» TASK STATEMENT
Scan the records below for the word "onClick". Copy each line where it appears.

» RECORD EXTRACTS
----

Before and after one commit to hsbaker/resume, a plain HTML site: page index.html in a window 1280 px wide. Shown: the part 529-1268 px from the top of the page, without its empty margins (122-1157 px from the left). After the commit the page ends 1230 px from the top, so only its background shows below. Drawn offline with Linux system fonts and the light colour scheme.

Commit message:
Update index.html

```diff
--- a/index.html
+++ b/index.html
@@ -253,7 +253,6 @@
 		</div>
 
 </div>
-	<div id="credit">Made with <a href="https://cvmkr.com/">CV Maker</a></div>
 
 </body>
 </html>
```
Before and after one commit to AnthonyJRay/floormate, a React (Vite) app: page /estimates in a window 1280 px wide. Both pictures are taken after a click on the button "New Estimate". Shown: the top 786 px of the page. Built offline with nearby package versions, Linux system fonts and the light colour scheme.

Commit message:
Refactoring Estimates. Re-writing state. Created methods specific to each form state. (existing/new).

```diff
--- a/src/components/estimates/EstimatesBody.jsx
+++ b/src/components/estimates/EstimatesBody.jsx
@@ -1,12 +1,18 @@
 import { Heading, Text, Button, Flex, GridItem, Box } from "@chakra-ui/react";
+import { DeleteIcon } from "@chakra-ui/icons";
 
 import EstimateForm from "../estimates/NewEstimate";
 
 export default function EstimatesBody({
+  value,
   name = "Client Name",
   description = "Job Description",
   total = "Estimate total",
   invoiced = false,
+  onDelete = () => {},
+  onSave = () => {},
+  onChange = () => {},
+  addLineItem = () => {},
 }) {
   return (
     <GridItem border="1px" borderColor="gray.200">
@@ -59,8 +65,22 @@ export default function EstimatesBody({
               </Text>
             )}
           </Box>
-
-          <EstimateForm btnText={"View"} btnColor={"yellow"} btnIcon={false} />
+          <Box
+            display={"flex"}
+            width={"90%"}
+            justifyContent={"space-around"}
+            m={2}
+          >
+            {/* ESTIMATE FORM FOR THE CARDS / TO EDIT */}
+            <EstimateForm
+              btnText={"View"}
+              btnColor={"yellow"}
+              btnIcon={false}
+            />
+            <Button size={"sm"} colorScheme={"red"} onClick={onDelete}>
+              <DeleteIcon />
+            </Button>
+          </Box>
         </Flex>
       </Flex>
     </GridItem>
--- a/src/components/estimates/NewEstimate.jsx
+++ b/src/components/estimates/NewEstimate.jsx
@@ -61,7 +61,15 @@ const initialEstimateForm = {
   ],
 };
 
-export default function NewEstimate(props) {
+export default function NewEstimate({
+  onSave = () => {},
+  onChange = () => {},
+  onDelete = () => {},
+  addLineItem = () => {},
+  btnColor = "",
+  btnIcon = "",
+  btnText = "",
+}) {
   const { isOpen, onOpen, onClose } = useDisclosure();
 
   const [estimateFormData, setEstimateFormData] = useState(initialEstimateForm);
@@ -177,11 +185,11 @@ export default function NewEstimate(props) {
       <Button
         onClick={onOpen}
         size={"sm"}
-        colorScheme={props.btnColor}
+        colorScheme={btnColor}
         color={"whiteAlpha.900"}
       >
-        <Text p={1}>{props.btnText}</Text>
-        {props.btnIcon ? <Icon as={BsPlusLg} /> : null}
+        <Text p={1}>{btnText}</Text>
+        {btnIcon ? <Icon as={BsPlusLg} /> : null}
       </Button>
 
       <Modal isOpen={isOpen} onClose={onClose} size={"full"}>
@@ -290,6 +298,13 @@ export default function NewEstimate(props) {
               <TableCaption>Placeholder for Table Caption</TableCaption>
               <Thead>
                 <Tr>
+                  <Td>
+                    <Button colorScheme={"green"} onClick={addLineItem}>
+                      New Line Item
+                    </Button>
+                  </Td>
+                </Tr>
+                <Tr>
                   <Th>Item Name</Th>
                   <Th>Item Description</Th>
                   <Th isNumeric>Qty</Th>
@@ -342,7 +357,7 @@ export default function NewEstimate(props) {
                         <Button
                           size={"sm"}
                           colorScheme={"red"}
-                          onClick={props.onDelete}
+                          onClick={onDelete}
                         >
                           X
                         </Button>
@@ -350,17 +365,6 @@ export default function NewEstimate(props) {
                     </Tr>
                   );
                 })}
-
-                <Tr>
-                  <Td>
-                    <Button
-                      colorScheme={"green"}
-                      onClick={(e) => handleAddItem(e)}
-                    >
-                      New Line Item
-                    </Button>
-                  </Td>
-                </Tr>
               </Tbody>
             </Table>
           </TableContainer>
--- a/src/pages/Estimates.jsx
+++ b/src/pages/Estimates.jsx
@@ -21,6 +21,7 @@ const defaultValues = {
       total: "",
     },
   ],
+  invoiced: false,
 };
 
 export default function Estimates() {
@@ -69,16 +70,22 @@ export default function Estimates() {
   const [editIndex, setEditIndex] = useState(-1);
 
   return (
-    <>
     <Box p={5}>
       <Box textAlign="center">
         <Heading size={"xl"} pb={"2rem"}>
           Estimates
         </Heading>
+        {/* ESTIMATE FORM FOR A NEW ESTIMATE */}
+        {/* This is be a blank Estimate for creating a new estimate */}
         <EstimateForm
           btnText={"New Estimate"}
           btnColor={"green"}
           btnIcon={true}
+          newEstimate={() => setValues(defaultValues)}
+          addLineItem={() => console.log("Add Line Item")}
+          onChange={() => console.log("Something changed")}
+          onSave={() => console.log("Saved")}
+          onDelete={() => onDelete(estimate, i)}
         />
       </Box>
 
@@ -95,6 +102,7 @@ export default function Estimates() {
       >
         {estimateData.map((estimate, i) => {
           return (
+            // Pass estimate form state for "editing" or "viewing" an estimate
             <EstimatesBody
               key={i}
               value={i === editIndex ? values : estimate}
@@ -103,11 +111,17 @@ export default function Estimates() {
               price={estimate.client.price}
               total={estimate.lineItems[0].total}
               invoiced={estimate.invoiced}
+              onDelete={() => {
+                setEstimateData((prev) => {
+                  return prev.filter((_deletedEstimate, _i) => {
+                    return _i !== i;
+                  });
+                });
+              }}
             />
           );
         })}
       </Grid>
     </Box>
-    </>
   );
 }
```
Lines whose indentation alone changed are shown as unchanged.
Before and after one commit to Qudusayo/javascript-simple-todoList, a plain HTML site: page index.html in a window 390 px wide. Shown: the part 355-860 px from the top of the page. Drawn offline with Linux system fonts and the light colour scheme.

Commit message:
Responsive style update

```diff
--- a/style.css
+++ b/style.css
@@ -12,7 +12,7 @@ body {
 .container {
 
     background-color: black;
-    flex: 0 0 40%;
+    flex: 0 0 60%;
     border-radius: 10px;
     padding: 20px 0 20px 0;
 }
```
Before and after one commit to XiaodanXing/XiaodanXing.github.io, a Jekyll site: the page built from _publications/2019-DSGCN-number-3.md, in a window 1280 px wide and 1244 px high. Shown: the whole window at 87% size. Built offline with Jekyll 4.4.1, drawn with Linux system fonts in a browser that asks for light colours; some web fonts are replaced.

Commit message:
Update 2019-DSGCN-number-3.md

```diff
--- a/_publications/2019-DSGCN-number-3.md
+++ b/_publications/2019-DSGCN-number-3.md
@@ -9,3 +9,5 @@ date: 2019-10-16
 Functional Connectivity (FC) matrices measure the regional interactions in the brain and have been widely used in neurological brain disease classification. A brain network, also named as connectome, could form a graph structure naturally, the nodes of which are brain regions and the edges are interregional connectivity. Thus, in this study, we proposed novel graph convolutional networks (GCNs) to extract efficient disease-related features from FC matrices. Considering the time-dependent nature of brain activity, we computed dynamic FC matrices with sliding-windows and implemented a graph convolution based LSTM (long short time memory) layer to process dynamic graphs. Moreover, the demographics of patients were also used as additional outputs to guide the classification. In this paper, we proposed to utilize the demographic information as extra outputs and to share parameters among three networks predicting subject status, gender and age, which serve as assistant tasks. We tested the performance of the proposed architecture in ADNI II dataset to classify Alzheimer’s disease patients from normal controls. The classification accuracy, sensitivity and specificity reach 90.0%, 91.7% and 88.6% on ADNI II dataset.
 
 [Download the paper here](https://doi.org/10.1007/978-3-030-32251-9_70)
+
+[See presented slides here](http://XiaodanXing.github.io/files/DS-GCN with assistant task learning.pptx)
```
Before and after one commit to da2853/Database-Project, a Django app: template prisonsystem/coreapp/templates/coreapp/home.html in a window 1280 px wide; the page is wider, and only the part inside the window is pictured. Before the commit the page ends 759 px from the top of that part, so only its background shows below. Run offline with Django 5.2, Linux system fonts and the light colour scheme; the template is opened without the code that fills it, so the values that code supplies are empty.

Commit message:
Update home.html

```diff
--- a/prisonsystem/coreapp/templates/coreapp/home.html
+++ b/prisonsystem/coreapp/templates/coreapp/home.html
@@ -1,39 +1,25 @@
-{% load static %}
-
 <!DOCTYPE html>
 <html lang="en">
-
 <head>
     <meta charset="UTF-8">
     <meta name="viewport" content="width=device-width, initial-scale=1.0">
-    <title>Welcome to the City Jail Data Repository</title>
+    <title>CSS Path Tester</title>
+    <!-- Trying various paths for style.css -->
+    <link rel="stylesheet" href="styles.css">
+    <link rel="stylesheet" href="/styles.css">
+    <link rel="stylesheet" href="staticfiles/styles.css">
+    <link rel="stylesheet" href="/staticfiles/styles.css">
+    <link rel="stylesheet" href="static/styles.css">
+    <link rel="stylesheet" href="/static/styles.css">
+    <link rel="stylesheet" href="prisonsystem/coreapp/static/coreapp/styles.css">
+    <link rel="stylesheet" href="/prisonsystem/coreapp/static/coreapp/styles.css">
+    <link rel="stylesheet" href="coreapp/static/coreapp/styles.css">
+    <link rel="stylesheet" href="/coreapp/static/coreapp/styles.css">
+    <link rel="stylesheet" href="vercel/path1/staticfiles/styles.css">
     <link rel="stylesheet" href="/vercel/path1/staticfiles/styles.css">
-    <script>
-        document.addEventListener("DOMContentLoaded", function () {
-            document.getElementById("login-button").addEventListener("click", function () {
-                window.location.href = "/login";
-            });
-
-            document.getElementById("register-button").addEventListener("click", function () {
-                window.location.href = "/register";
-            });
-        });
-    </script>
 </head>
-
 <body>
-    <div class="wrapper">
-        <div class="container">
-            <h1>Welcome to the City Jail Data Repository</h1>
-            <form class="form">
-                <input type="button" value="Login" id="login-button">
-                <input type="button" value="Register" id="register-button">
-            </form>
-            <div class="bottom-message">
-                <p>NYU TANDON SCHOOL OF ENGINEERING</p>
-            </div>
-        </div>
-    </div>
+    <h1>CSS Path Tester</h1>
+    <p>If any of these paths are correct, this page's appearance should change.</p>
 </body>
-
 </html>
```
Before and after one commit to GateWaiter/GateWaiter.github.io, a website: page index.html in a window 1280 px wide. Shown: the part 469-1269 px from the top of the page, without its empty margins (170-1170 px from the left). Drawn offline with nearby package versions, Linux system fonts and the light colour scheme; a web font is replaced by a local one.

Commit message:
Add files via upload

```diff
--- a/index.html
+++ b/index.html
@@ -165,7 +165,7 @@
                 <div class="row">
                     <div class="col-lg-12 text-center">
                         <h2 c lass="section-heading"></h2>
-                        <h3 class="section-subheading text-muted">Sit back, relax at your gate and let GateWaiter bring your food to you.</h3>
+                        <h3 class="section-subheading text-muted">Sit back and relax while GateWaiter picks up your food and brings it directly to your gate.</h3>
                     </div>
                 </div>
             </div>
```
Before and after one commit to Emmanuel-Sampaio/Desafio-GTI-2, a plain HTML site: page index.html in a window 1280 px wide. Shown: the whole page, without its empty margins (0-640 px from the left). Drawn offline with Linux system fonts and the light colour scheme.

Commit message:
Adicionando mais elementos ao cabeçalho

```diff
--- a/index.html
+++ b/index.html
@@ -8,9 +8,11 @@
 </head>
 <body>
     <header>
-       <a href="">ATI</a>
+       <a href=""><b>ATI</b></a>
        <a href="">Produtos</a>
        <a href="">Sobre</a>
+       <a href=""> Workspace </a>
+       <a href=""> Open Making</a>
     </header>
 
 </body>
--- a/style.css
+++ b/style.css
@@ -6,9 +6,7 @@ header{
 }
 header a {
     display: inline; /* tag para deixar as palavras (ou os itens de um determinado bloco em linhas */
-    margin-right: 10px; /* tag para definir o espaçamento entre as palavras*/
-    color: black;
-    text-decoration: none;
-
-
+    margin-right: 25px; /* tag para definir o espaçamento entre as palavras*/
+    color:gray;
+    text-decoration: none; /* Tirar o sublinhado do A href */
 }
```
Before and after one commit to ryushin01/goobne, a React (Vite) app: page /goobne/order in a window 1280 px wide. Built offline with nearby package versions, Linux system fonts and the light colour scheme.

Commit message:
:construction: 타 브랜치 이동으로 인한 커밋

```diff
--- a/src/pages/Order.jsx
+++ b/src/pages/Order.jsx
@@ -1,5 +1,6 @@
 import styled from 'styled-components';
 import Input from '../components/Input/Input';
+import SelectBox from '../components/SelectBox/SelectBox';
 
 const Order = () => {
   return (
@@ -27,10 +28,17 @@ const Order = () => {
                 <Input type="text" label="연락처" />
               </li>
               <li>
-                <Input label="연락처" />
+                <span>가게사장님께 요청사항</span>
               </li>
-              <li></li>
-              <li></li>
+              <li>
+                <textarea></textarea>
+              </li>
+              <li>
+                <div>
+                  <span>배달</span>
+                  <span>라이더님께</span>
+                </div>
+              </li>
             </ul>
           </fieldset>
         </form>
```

----

» SOLUTION TO THIS TASK
+            <Button size={"sm"} colorScheme={"red"} onClick={onDelete}>
         onClick={onOpen}
+                    <Button colorScheme={"green"} onClick={addLineItem}>
-                          onClick={props.onDelete}
+                          onClick={onDelete}
-                      onClick={(e) => handleAddItem(e)}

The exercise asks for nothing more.